— Material shown —
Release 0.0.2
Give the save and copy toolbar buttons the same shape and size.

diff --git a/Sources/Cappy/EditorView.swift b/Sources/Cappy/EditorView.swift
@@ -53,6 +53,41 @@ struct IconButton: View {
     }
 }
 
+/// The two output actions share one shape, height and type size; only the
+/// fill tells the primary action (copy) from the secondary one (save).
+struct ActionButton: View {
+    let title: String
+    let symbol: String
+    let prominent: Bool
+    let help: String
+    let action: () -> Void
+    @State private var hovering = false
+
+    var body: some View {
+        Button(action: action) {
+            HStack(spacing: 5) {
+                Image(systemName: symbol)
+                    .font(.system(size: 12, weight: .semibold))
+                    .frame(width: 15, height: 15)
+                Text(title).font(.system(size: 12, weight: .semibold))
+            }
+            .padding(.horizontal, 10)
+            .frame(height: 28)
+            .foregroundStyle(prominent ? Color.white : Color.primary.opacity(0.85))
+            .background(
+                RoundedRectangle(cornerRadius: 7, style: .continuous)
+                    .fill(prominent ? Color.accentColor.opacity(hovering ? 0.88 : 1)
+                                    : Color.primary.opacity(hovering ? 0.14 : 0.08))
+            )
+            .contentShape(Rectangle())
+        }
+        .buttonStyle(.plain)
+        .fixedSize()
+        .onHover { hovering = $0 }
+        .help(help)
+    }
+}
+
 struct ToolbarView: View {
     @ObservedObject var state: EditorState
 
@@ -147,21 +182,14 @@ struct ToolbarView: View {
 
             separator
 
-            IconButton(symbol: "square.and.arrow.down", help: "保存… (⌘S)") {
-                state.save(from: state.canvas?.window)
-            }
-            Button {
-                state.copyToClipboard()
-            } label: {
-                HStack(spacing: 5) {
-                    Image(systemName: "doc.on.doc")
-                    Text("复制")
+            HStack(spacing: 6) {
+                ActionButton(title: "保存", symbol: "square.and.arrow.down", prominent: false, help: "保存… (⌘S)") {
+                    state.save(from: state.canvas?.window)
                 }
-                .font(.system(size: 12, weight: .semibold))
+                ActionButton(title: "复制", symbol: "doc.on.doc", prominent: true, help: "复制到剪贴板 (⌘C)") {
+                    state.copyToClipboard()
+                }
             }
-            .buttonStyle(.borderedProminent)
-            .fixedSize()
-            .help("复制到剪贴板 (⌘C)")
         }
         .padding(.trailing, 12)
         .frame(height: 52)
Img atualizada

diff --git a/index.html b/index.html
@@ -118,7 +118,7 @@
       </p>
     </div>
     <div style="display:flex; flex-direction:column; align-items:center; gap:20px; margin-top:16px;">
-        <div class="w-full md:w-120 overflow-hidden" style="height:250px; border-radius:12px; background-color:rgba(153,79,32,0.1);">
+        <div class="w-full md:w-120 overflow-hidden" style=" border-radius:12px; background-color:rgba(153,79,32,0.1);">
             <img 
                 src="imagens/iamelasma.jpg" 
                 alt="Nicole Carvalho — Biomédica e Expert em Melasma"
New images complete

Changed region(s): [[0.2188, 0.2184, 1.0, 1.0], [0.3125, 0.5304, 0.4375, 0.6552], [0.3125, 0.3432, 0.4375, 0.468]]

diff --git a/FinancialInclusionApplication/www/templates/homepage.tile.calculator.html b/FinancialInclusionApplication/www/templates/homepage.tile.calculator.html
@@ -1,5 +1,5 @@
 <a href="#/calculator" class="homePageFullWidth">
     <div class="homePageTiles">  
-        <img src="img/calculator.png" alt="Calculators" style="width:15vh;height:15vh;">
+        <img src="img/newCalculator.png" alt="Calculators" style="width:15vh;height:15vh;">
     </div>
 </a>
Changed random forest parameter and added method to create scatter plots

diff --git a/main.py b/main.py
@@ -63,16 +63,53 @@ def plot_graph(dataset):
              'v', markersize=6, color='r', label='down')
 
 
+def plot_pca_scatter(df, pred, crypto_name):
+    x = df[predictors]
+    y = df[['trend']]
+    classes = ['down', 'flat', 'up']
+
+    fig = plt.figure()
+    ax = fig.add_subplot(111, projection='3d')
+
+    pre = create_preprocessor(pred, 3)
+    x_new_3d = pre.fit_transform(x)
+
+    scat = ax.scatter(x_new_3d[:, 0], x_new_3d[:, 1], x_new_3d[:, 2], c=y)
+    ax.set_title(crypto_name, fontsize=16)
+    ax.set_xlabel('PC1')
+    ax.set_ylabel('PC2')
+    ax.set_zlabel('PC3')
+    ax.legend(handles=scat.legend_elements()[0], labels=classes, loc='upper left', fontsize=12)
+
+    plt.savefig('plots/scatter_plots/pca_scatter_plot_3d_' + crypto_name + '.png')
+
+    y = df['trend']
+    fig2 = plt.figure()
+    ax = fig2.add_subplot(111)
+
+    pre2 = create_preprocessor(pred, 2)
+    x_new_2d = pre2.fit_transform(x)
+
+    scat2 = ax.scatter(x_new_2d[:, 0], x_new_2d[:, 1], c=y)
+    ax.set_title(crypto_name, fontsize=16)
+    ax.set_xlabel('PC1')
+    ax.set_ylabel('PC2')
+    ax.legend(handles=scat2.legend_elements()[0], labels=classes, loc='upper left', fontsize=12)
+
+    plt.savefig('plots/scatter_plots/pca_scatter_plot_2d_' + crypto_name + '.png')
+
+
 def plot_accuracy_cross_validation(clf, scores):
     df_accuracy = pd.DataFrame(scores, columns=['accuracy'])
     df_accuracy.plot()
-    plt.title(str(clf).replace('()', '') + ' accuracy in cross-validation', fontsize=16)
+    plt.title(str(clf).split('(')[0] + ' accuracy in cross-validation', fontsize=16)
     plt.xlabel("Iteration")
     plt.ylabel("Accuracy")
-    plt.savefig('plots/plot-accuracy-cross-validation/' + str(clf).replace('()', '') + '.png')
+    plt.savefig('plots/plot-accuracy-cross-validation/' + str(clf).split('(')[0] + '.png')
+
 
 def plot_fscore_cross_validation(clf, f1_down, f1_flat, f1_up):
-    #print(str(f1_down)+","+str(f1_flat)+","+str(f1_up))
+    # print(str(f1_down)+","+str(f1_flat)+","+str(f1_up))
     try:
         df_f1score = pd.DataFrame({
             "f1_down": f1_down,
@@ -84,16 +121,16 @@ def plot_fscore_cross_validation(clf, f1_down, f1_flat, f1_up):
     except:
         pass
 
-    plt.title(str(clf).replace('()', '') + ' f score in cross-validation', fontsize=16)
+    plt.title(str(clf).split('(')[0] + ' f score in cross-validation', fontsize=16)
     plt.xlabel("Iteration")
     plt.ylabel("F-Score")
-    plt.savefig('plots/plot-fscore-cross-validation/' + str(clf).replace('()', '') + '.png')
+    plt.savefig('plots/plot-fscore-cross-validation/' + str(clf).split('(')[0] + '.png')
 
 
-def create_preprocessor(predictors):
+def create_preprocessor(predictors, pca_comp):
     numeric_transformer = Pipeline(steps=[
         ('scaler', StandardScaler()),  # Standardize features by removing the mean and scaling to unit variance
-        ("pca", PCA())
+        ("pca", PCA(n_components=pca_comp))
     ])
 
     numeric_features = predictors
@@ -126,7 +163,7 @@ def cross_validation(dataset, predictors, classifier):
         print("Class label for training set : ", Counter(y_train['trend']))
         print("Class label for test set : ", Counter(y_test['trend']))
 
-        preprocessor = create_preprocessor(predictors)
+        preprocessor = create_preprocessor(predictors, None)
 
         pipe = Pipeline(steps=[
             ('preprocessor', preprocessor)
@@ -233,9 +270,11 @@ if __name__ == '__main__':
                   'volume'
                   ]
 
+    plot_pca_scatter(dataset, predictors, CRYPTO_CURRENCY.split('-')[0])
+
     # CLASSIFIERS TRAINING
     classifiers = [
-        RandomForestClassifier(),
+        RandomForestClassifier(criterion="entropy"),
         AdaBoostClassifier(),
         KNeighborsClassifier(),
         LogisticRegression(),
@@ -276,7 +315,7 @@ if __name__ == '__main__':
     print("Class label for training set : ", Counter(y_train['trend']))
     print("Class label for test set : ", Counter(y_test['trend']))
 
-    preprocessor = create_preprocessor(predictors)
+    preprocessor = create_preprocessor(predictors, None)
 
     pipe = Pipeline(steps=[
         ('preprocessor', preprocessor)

— Task brief —
Look above for the line with "flex-direction:column; align-items:center; gap:20px;" and the line with "0.3432, 0.4375, 0.468]]". Retype those two lines and every line between them exactly, adding nothing.

— Solved exercise —
     <div style="display:flex; flex-direction:column; align-items:center; gap:20px; margin-top:16px;">
-        <div class="w-full md:w-120 overflow-hidden" style="height:250px; border-radius:12px; background-color:rgba(153,79,32,0.1);">
+        <div class="w-full md:w-120 overflow-hidden" style=" border-radius:12px; background-color:rgba(153,79,32,0.1);">
             <img 
                 src="imagens/iamelasma.jpg" 
                 alt="Nicole Carvalho — Biomédica e Expert em Melasma"
New images complete

Changed region(s): [[0.2188, 0.2184, 1.0, 1.0], [0.3125, 0.5304, 0.4375, 0.6552], [0.3125, 0.3432, 0.4375, 0.468]]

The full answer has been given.